A Critical Media Moment? CNN on Race

We have to be grateful that CNN is drawing attention to issues of race in Silicon Valley. Or do we? The cable network’s documentary “The New Promised Land: Silicon Valley” airs tomorrow, and if it hones in on structural and institutional racism in American computing and electronics industries, great.  The world of high tech R&D is too easily cast as above or outside of social factors; I spend my days teaching engineering undergrads how to question that presumption.  Specifically, with some powerful reporting by CNN we may see how familiar meritocratic claims about “genius” as the source of American high-tech innovation  (lately fueled by retrospectives of Steve Jobs’ career) have long helped support race-based exclusion in U.S. technology spheres.  I blogged about this the other week.

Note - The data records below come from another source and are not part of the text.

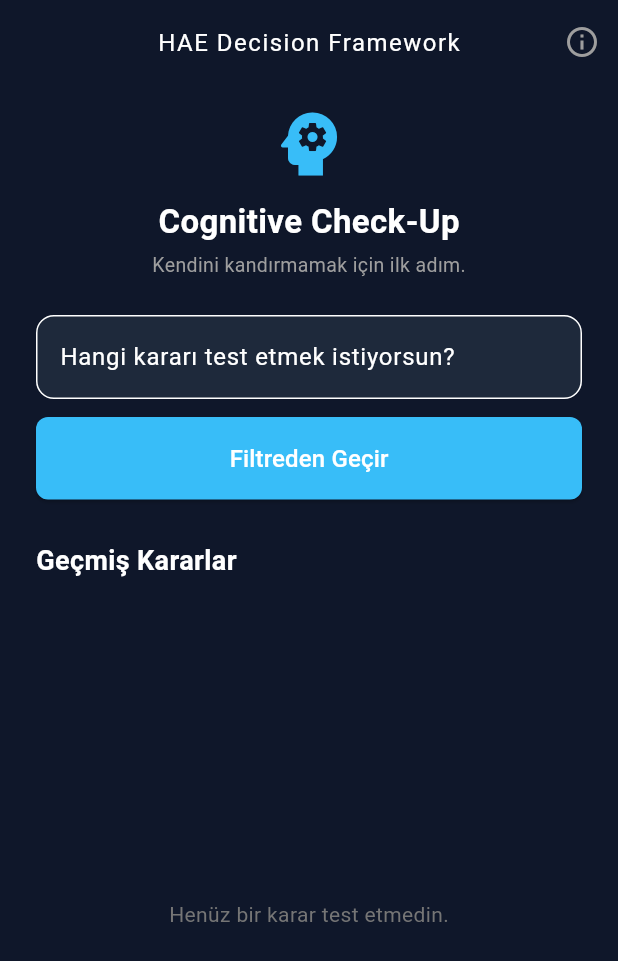
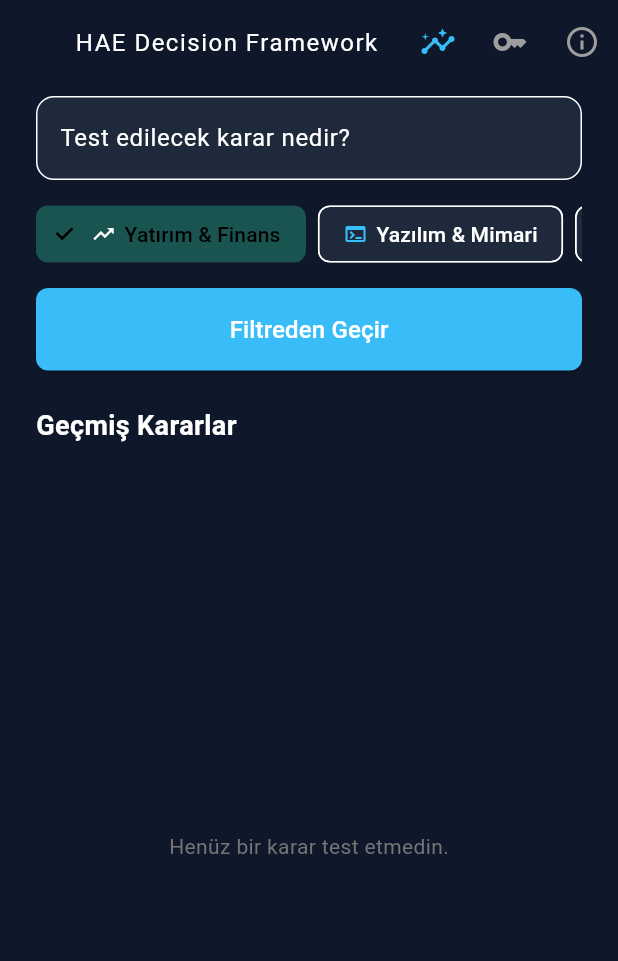
Before and after one commit to human-analytics-engine/hae-decision-framework, a Flutter app: the screen it shows after launch, on a phone screen of 412 x 824 dp. Shown: the top 961 px of the screen. Run offline on Flutter 3.47's test engine with Material 3 defaults, Android fonts, the phone set to English and light mode, and no system bars; our stand-ins replace shared_preferences.

Commit message:
feat: v1.3.0 - Decision Categories, Cognitive Analytics, AI Advisor, and GitHub Actions CI/CD

```diff
--- /dev/null
+++ b/lib/models/category_model.dart
@@ -0,0 +1,14 @@
+// lib/models/category_model.dart
+import 'package:flutter/material.dart';
+
+enum DecisionCategory {
+  investment('Yatırım & Finans', Icons.trending_up, Color(0xFF10B981)),
+  architecture('Yazılım & Mimari', Icons.terminal, Color(0xFF38BDF8)),
+  career('Kariyer & İş', Icons.work_outline, Color(0xFFF59E0B)),
+  personal('Kişisel & Yaşam', Icons.favorite_border, Color(0xFFEC4899));
+
+  final String label;
+  final IconData icon;
+  final Color color;
+  const DecisionCategory(this.label, this.icon, this.color);
+}
--- a/lib/screens/home_screen.dart
+++ b/lib/screens/home_screen.dart
@@ -3,9 +3,11 @@ import 'package:flutter/material.dart';
 import 'package:provider/provider.dart';
 import 'package:intl/intl.dart';
 import '../providers/decision_provider.dart';
+import '../models/category_model.dart';
 import '../core/rules_data.dart';
 import 'wizard_screen.dart';
 import 'decision_detail_sheet.dart';
+import 'analytics_screen.dart';
 
 class HomeScreen extends StatelessWidget {
   final TextEditingController _controller = TextEditingController();
@@ -21,7 +23,7 @@ class HomeScreen extends StatelessWidget {
           children: [
             Icon(Icons.shield_outlined, color: Color(0xFF38BDF8)),
             SizedBox(width: 8),
-            Text("10 Evrensel Kural Nedir?"),
+            Text("10 Evrensel Kural"),
           ],
         ),
         content: SizedBox(
@@ -52,6 +54,46 @@ class HomeScreen extends StatelessWidget {
     );
   }
 
+  void _showApiKeyDialog(BuildContext context) {
+    final provider = context.read<DecisionProvider>();
+    final keyController = TextEditingController(text: provider.geminiApiKey ?? '');
+
+    showDialog(
+      context: context,
+      builder: (ctx) => AlertDialog(
+        backgroundColor: Theme.of(context).colorScheme.surface,
+        title: const Text("Gemini API Anahtarı (Opsiyonel)"),
+        content: Column(
+          mainAxisSize: MainAxisSize.min,
+          children: [
+            const Text(
+              "Daha derin AI analizleri almak için Google AI Studio anahtarınızı girebilirsiniz. Boş bırakırsanız yerel kural motoru çalışır.",
+              style: TextStyle(fontSize: 13, color: Colors.grey),
+            ),
+            const SizedBox(height: 16),
+            TextField(
+              controller: keyController,
+              decoration: const InputDecoration(
+                border: OutlineInputBorder(),
+                hintText: "AIzaSy...",
+              ),
+            ),
+          ],
+        ),
+        actions: [
+          TextButton(onPressed: () => Navigator.pop(ctx), child: const Text("İptal")),
+          ElevatedButton(
+            onPressed: () {
+              provider.setApiKey(keyController.text.trim());
+              Navigator.pop(ctx);
+            },
+            child: const Text("Kaydet"),
+          ),
+        ],
+      ),
+    );
+  }
+
   @override
   Widget build(BuildContext context) {
     final provider = context.watch<DecisionProvider>();
@@ -61,8 +103,20 @@ class HomeScreen extends StatelessWidget {
         title: const Text("HAE Decision Framework", style: TextStyle(fontSize: 16, letterSpacing: 1)),
         actions: [
           IconButton(
+            icon: const Icon(Icons.insights, color: Color(0xFF38BDF8)),
+            tooltip: "Bilişsel Analitik",
+            onPressed: () {
+              Navigator.push(context, MaterialPageRoute(builder: (_) => const AnalyticsScreen()));
+            },
+          ),
+          IconButton(
+            icon: const Icon(Icons.key, color: Colors.grey),
+            tooltip: "Gemini API Ayarı",
+            onPressed: () => _showApiKeyDialog(context),
+          ),
+          IconButton(
             icon: const Icon(Icons.info_outline, color: Colors.grey),
-            tooltip: "Evrensel Kurallar Manifestosu",
+            tooltip: "10 Evrensel Kural",
             onPressed: () => _showManifesto(context),
           ),
         ],
@@ -73,35 +127,44 @@ class HomeScreen extends StatelessWidget {
           child: Column(
             crossAxisAlignment: CrossAxisAlignment.start,
             children: [
-              const SizedBox(height: 12),
-              Center(
-                child: Column(
-                  children: [
-                    const Icon(Icons.psychology, size: 56, color: Color(0xFF38BDF8)),
-                    const SizedBox(height: 8),
-                    const Text(
-                      "Cognitive Check-Up",
-                      style: TextStyle(fontSize: 22, fontWeight: FontWeight.bold),
-                    ),
-                    const SizedBox(height: 4),
-                    const Text(
-                      "Kendini kandırmamak için ilk adım.",
-                      style: TextStyle(color: Colors.grey, fontSize: 13),
-                    ),
-                  ],
-                ),
-              ),
-              const SizedBox(height: 24),
+              const SizedBox(height: 8),
               TextField(
                 controller: _controller,
                 decoration: InputDecoration(
-                  labelText: "Hangi kararı test etmek istiyorsun?",
-                  hintText: "Örn: X girişimine yatırım yapmak",
+                  labelText: "Test edilecek karar nedir?",
+                  hintText: "Örn: AWS'ten kendi sunucumuza geçmek",
                   border: OutlineInputBorder(borderRadius: BorderRadius.circular(12)),
                   filled: true,
                   fillColor: Theme.of(context).colorScheme.surface,
                 ),
               ),
+              const SizedBox(height: 12),
+
+              // Kategori Çipleri
+              SingleChildScrollView(
+                scrollDirection: Axis.horizontal,
+                child: Row(
+                  children: DecisionCategory.values.map((cat) {
+                    final isSelected = provider.selectedCategory == cat;
+                    return Padding(
+                      padding: const EdgeInsets.only(right: 8.0),
+                      child: FilterChip(
+                        selected: isSelected,
+                        label: Row(
+                          children: [
+                            Icon(cat.icon, size: 16, color: isSelected ? Colors.white : cat.color),
+                            const SizedBox(width: 6),
+                            Text(cat.label),
+                          ],
+                        ),
+                        selectedColor: cat.color.withOpacity(0.3),
+                        onSelected: (_) => provider.setCategory(cat),
+                      ),
+                    );
+                  }).toList(),
+                ),
+              ),
+
               const SizedBox(height: 12),
               SizedBox(
                 width: double.infinity,
@@ -120,7 +183,7 @@ class HomeScreen extends StatelessWidget {
                 ),
               ),
 
-              const SizedBox(height: 28),
+              const SizedBox(height: 24),
 
               Row(
                 mainAxisAlignment: MainAxisAlignment.spaceBetween,
@@ -166,8 +229,12 @@ class HomeScreen extends StatelessWidget {
                                 );
                               },
                               child: ListTile(
+                                leading: Icon(record.category.icon, color: record.category.color),
                                 title: Text(record.title, style: const TextStyle(fontWeight: FontWeight.bold)),
-                                subtitle: Text(DateFormat('dd MMM yyyy, HH:mm').format(record.date)),
+                                subtitle: Text(
+                                  "${record.category.label} • ${DateFormat('dd MMM, HH:mm').format(record.date)}",
+                                  style: const TextStyle(fontSize: 12),
+                                ),
                                 trailing: Row(
                                   mainAxisSize: MainAxisSize.min,
                                   children: [
--- a/pubspec.yaml
+++ b/pubspec.yaml
@@ -37,6 +37,7 @@ dependencies:
   provider: ^6.1.5+1
   shared_preferences: ^2.5.5
   intl: ^0.20.3
+  http: ^1.6.0
 
 dev_dependencies:
   flutter_test:
```
Also changed, not shown: lib/models/decision_history_model.dart (+12 -0 lines), lib/providers/decision_provider.dart (+44 -4 lines), lib/screens/analytics_screen.dart (added, +130 -0 lines), lib/screens/result_screen.dart (+77 -4 lines), lib/services/ai_advisor_service.dart (added, +77 -0 lines), 1 other file.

But I’m a little worried. Advance screenings and media commentary on the film have generated a great deal of conversation, among bloggers and mainstream media alike.  Yesterday the New York Times reflected on the buzz itself, in “CNN Documentary Sets Off Debate on Race and Technology” by Brian Stelter and Jenna Wortham.  And much of that buzz has been about the ways in which individuals depicted in the film, such as Michael Arrington, do or don’t recognize structural inequities; that is, about the talking heads themselves. Their views provide interesting evidence but we need to go from thinking about those individuals  to a broader view.  Hank Williams lays out some of these larger issues for CNN as the network builds hype for the documentary; for example, pervasive economic impediments to the scale-up of minority-led projects. If CNN proves willing to keep that conversation going, bucking a mainstream media tradition of downplaying the race, class and gender inequities still going strong in 21st Century America, then we may have something to thank them for.

Trade Secrets

Last week, the San Jose Mercury News offered two articles by Mike Swift that are must-reads for anyone concerned with diversity in technical occupations. The title of the first, “Blacks, Latinos and women lose ground at Silicon Valley tech companies,” makes the importance of that piece clear. The newspaper analyzed combined work forces of ten regional companies, including Intel, Hewlett-Packard and eBay, and found that already small numbers of black and Hispanic workers in those firms declined from 1999 to 2005. Swift analyzes this data, provided through the U.S. Department of Labor, in a rare and commendable inquiry into the social dimensions of high-tech industries–usually so venerated as a source of the nation’s economic health and international competitiveness that we dare not “quibble” about their involvement with diversity. 

But it is the second article, posted the next day, that I want to hone in on.

That piece, “Five Silicon Valley companies fought release of employment data, and won,”  tells us something new and worrisome about why minority involvement in high tech enterprise may have dropped. Swift recounts how five other firms, including Apple, Google, and Yahoo, declined to have the Labor Department provide the Mercury News with information about their workforces’ race and gender representation. The newspaper’s 18-month pursuit of the data through the Freedom of Information Act resulted in federal regulators confirming the companies’ claim that such revelations would cause them “commercial harm.” Let’s think about the implications of both the claim and official support for it.

Maybe these companies, which together employ tens of thousands of people,  are trying to hide poor performance in this area, a failure to engage or retain a diverse workforce.  Maybe not; We don’t know. But we do know that their argument against releasing the data itself bodes ill. For one thing, the idea that public disclosure of the number of female managers or Hispanic engineers working in a company could provide competitors with  information about a firm’s operations or productivity is positively creepy. Is the presumption that employees’ genders or ethnicities enhance their performances, or diminish their contributions? Or does that depend on the gender or ethnicity in question?  Either way, highly problematic…After all, how can information about workers’ race, ethnic heritage, gender, age, or sexuality be linked to productivity or business strategy in any way that is not discriminatory? It is hard to see how those characteristics could have anything to do with employees’  work or the conduct of business, high-tech or otherwise.

Second, what exactly is the Labor Department, which accepted the arguments of lawyers from the five firms against releasing their workforce data, up to? They seem to be placing corporate privacy above the goal of diversity.  Haven’t we long accepted that  proportionate representation of women and minorities across the labor pool is a collective national good that transcends the profit schemes and business priorities of free enterprise? Apparently not.

Swift is clear that the five companies are not easily critiqued: He reports that Google recently donated millions to groups like the National Society of Black Engineers. But the secrecy here and the rationale offered for it are deeply disturbing. If this is what inclusive management ideologies look like in 21st century high-tech enterprise,  we need to worry. And keep Mike Swift on the case.